Top of RAW DATA
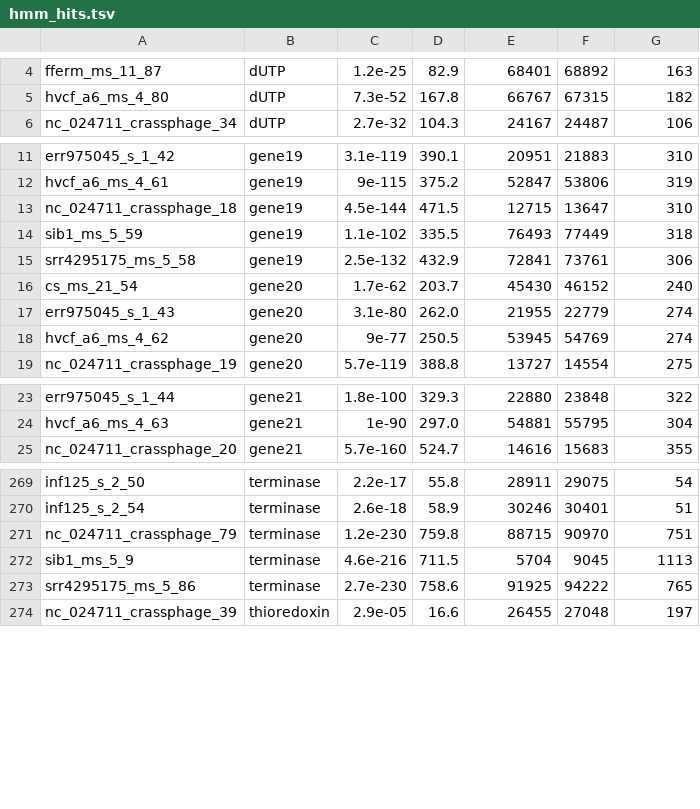
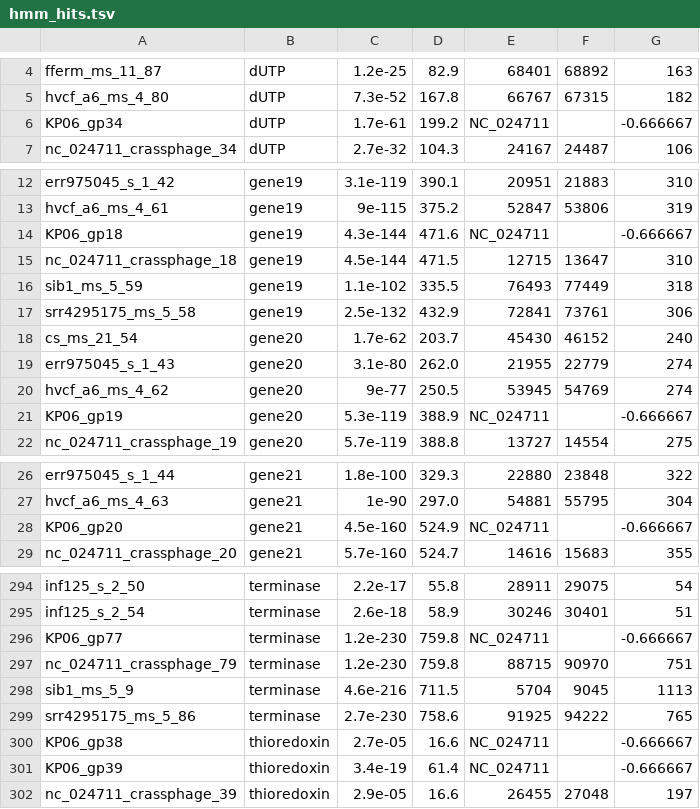
Before and after one commit to resharp/phages_scripts, a TSV file: mgx/hmm_hits/hmm_hits.tsv, drawn as a sheet; only a part is shown, gaps mark what is left out; the diff covers the shown part only.

```diff
--- a/mgx/hmm_hits/hmm_hits.tsv
+++ b/mgx/hmm_hits/hmm_hits.tsv
@@ -5,2 +5,3 @@ fferm_ms_11_87	dUTP	1.2e-25	82.9	68401	68892	163
 hvcf_a6_ms_4_80	dUTP	7.3e-52	167.8	66767	67315	182
+KP06_gp34	dUTP	1.7e-61	199.2	NC_024711		-0.666667
 nc_024711_crassphage_34	dUTP	2.7e-32	104.3	24167	24487	106
@@ -12,2 +13,3 @@ err975045_s_1_42	gene19	3.1e-119	390.1	20951	21883	310
 hvcf_a6_ms_4_61	gene19	9e-115	375.2	52847	53806	319
+KP06_gp18	gene19	4.3e-144	471.6	NC_024711		-0.666667
 nc_024711_crassphage_18	gene19	4.5e-144	471.5	12715	13647	310
@@ -18,2 +20,3 @@ err975045_s_1_43	gene20	3.1e-80	262.0	21955	22779	274
 hvcf_a6_ms_4_62	gene20	9e-77	250.5	53945	54769	274
+KP06_gp19	gene20	5.3e-119	388.9	NC_024711		-0.666667
 nc_024711_crassphage_19	gene20	5.7e-119	388.8	13727	14554	275
@@ -24,2 +27,3 @@ err975045_s_1_44	gene21	1.8e-100	329.3	22880	23848	322
 hvcf_a6_ms_4_63	gene21	1e-90	297.0	54881	55795	304
+KP06_gp20	gene21	4.5e-160	524.9	NC_024711		-0.666667
 nc_024711_crassphage_20	gene21	5.7e-160	524.7	14616	15683	355
@@ -270,2 +295,3 @@ inf125_s_2_50	terminase	2.2e-17	55.8	28911	29075	54
 inf125_s_2_54	terminase	2.6e-18	58.9	30246	30401	51
+KP06_gp77	terminase	1.2e-230	759.8	NC_024711		-0.666667
 nc_024711_crassphage_79	terminase	1.2e-230	759.8	88715	90970	751
@@ -273,2 +299,4 @@ sib1_ms_5_9	terminase	4.6e-216	711.5	5704	9045	1113
 srr4295175_ms_5_86	terminase	2.7e-230	758.6	91925	94222	765
+KP06_gp38	thioredoxin	2.7e-05	16.6	NC_024711		-0.666667
+KP06_gp39	thioredoxin	3.4e-19	61.4	NC_024711		-0.666667
 nc_024711_crassphage_39	thioredoxin	2.9e-05	16.6	26455	27048	197
```
Also changed, not shown: 23 added rows elsewhere in this file, mgx/hmm_hits/ref_genes.tsv, 1 other file.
Bottom of RAW DATA
Output a precise copy of the entries, leaving the images out.

Before and after one commit to resharp/phages_scripts, a TSV file: mgx/hmm_hits/hmm_hits.tsv, drawn as a sheet; only a part is shown, gaps mark what is left out; the diff covers the shown part only.

```diff
--- a/mgx/hmm_hits/hmm_hits.tsv
+++ b/mgx/hmm_hits/hmm_hits.tsv
@@ -5,2 +5,3 @@ fferm_ms_11_87	dUTP	1.2e-25	82.9	68401	68892	163
 hvcf_a6_ms_4_80	dUTP	7.3e-52	167.8	66767	67315	182
+KP06_gp34	dUTP	1.7e-61	199.2	NC_024711		-0.666667
 nc_024711_crassphage_34	dUTP	2.7e-32	104.3	24167	24487	106
@@ -12,2 +13,3 @@ err975045_s_1_42	gene19	3.1e-119	390.1	20951	21883	310
 hvcf_a6_ms_4_61	gene19	9e-115	375.2	52847	53806	319
+KP06_gp18	gene19	4.3e-144	471.6	NC_024711		-0.666667
 nc_024711_crassphage_18	gene19	4.5e-144	471.5	12715	13647	310
@@ -18,2 +20,3 @@ err975045_s_1_43	gene20	3.1e-80	262.0	21955	22779	274
 hvcf_a6_ms_4_62	gene20	9e-77	250.5	53945	54769	274
+KP06_gp19	gene20	5.3e-119	388.9	NC_024711		-0.666667
 nc_024711_crassphage_19	gene20	5.7e-119	388.8	13727	14554	275
@@ -24,2 +27,3 @@ err975045_s_1_44	gene21	1.8e-100	329.3	22880	23848	322
 hvcf_a6_ms_4_63	gene21	1e-90	297.0	54881	55795	304
+KP06_gp20	gene21	4.5e-160	524.9	NC_024711		-0.666667
 nc_024711_crassphage_20	gene21	5.7e-160	524.7	14616	15683	355
@@ -270,2 +295,3 @@ inf125_s_2_50	terminase	2.2e-17	55.8	28911	29075	54
 inf125_s_2_54	terminase	2.6e-18	58.9	30246	30401	51
+KP06_gp77	terminase	1.2e-230	759.8	NC_024711		-0.666667
 nc_024711_crassphage_79	terminase	1.2e-230	759.8	88715	90970	751
@@ -273,2 +299,4 @@ sib1_ms_5_9	terminase	4.6e-216	711.5	5704	9045	1113
 srr4295175_ms_5_86	terminase	2.7e-230	758.6	91925	94222	765
+KP06_gp38	thioredoxin	2.7e-05	16.6	NC_024711		-0.666667
+KP06_gp39	thioredoxin	3.4e-19	61.4	NC_024711		-0.666667
 nc_024711_crassphage_39	thioredoxin	2.9e-05	16.6	26455	27048	197
```
Also changed, not shown: 23 added rows elsewhere in this file, mgx/hmm_hits/ref_genes.tsv, 1 other file.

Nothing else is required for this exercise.